The ministry of higher education has given the Namibia University of Science and Technology (Nust) the go ahead to resume face-to-face classes.
The decision came earlier than§ anticipated in order to accommodate needy students who are unable to afford online learning. Initially, Nust said it only expects students to resume face-to-face learning around 3 August. Acting vice-chancellor Andrew Niikondo last week explained the transition of the country to stage 3 post-lockdown has presented an opportunity for Nust to address challenges faced by students who could not attend online classes such as lack of devices and connectivity limitations.
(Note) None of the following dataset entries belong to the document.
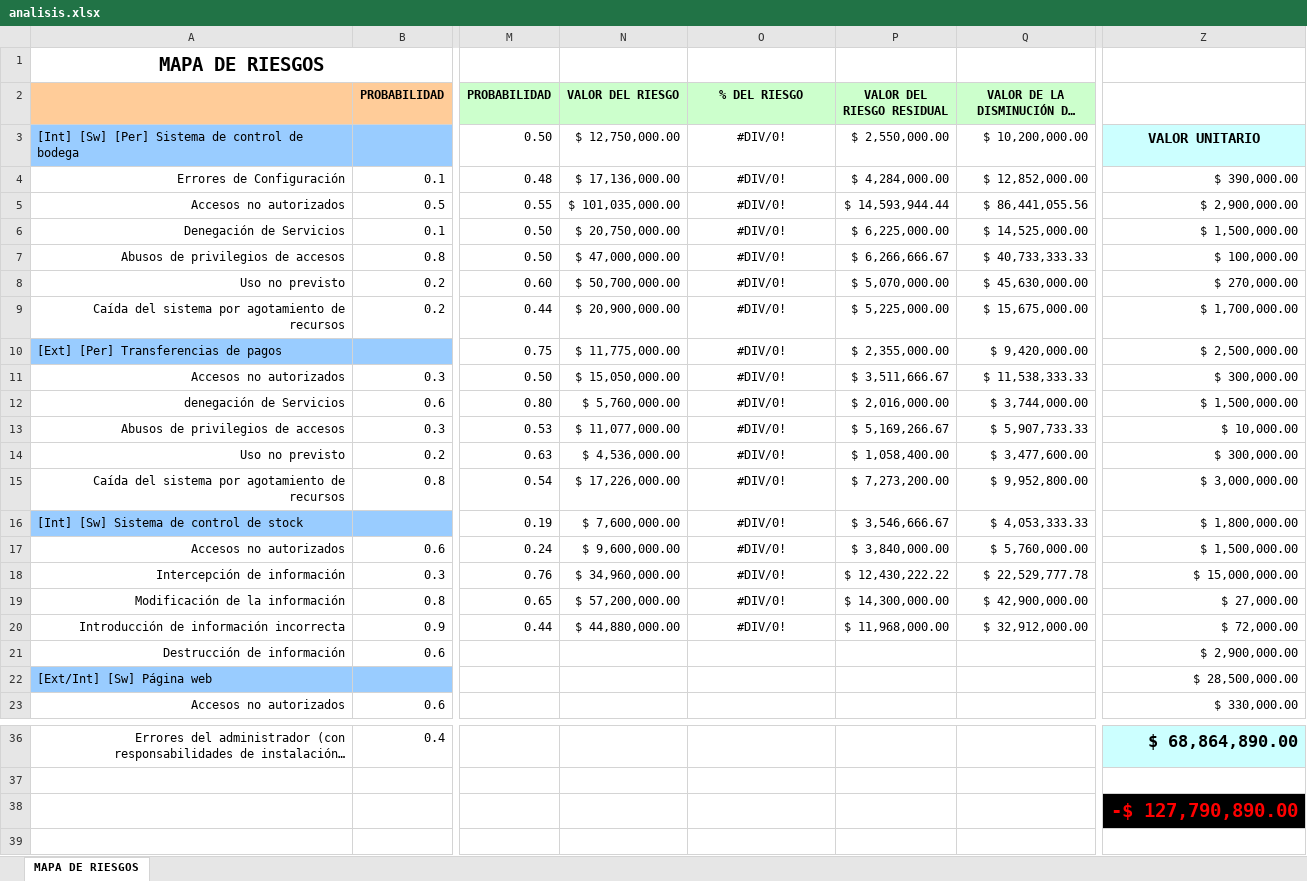
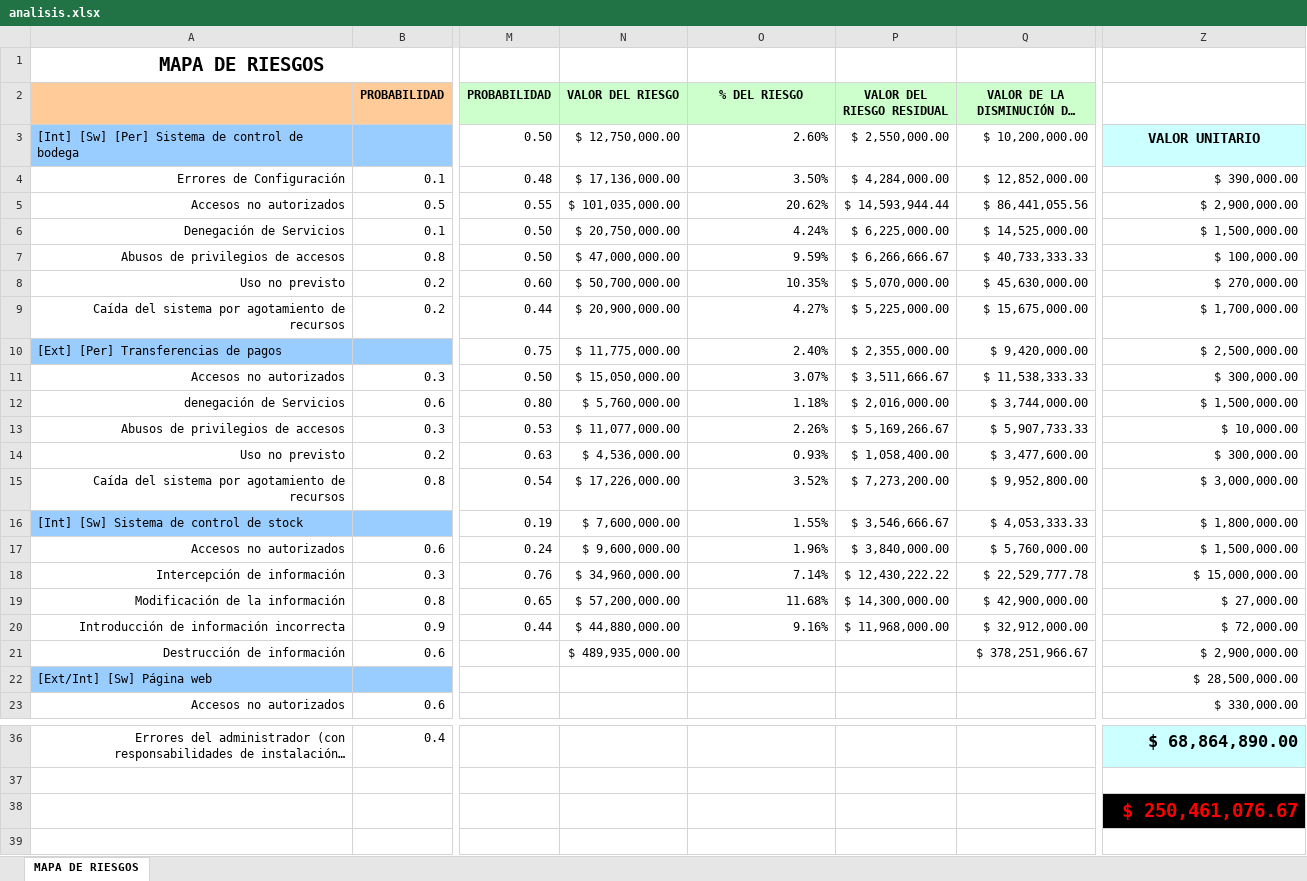
Before and after one commit to XzAeRo/Academic-Code, an Excel workbook: GestionProyectos/analisis.xlsx, sheet MAPA DE RIESGOS, drawn as a sheet; only a part is shown, gaps mark what is left out; long unchanged cells end in …; values as stored, in another font and other column widths than the file's, no borders; charts and pictures not drawn; the diff names each change by its address in the sheet, - before the commit and + after, or states it on an @@ line.

Commit message:
fix

```diff
--- a/GestionProyectos/analisis.xlsx (sheet MAPA DE RIESGOS)
+++ b/GestionProyectos/analisis.xlsx (sheet MAPA DE RIESGOS)
-O3 (% DEL RIESGO): #DIV/0!
+O3 (% DEL RIESGO): 2.60%
-O3:O20 alignment: center
+O3:O20 alignment: right
-O4 (% DEL RIESGO): #DIV/0!
+O4 (% DEL RIESGO): 3.50%
-O5 (% DEL RIESGO): #DIV/0!
+O5 (% DEL RIESGO): 20.62%
-O6 (% DEL RIESGO): #DIV/0!
+O6 (% DEL RIESGO): 4.24%
-O7 (% DEL RIESGO): #DIV/0!
+O7 (% DEL RIESGO): 9.59%
-O8 (% DEL RIESGO): #DIV/0!
+O8 (% DEL RIESGO): 10.35%
-O9 (% DEL RIESGO): #DIV/0!
+O9 (% DEL RIESGO): 4.27%
-O10 (% DEL RIESGO): #DIV/0!
+O10 (% DEL RIESGO): 2.40%
-O11 (% DEL RIESGO): #DIV/0!
+O11 (% DEL RIESGO): 3.07%
-O12 (% DEL RIESGO): #DIV/0!
+O12 (% DEL RIESGO): 1.18%
-O13 (% DEL RIESGO): #DIV/0!
+O13 (% DEL RIESGO): 2.26%
-O14 (% DEL RIESGO): #DIV/0!
+O14 (% DEL RIESGO): 0.93%
-O15 (% DEL RIESGO): #DIV/0!
+O15 (% DEL RIESGO): 3.52%
-O16 (% DEL RIESGO): #DIV/0!
+O16 (% DEL RIESGO): 1.55%
-O17 (% DEL RIESGO): #DIV/0!
+O17 (% DEL RIESGO): 1.96%
-O18 (% DEL RIESGO): #DIV/0!
+O18 (% DEL RIESGO): 7.14%
-O19 (% DEL RIESGO): #DIV/0!
+O19 (% DEL RIESGO): 11.68%
-O20 (% DEL RIESGO): #DIV/0!
+O20 (% DEL RIESGO): 9.16%
-N21 (VALOR DEL RIESGO): (empty)
+N21 (VALOR DEL RIESGO): $ 489,935,000.00
-Q21: (empty)
+Q21: $ 378,251,966.67
-Z38: -$ 127,790,890.00
+Z38: $ 250,461,076.67
```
Taking into consideration these circumstances and the need for access to laboratories for some students before completing their semester one courses, Nust applied to the ministry of higher education for permission to resume face-to-face classes. “I am delighted to inform both students and faculties that we have received approval from the ministry to resume face-to-face classes including practical work,” Niikondo noted. In anticipation of this decision, Nust says it has ensured the campus is ready to start receiving students for face-to-face classes and laboratory work.
However, Niikondo indicated due to the stringent nature of the standard health and hygiene guidelines for stage 3 and the complexity of timetabling more class and laboratory groups, not all face-to-face sessions can start on 15 June. As such, Nust has adopted a phased-return approach whereby students will return in smaller groups and not as an entire group. The earliest date that the university can open for students to return to campus using a phased approach is 22 June. From next week, the affected students will be informed individually about when their face-to-face sessions will commence including details of how this will happen and the timetable, using Nust communication channels. Invited students will be required to practice strict social distancing, wear protective masks, maintain the highest hygiene practices possible, and comply with all the measures set to keep the campus environment safe. He assured the resumption of face-to-face classes would take place in strict observation of recommended standard health and hygiene guidelines. These include amongst others, having no more than 50 students per class or lecture group and observing social distancing protocols of at least 1.5 metres between persons at all times. Niikondo clarified the implementation of this phased return for face-to-face sessions does not mean that the current emergency remote online teaching and learning will stop. Therefore, students who do not receive an invitation from the university to return to hostels should remain at home and continue to study as before through online remote learning. – firstname.lastname@example.org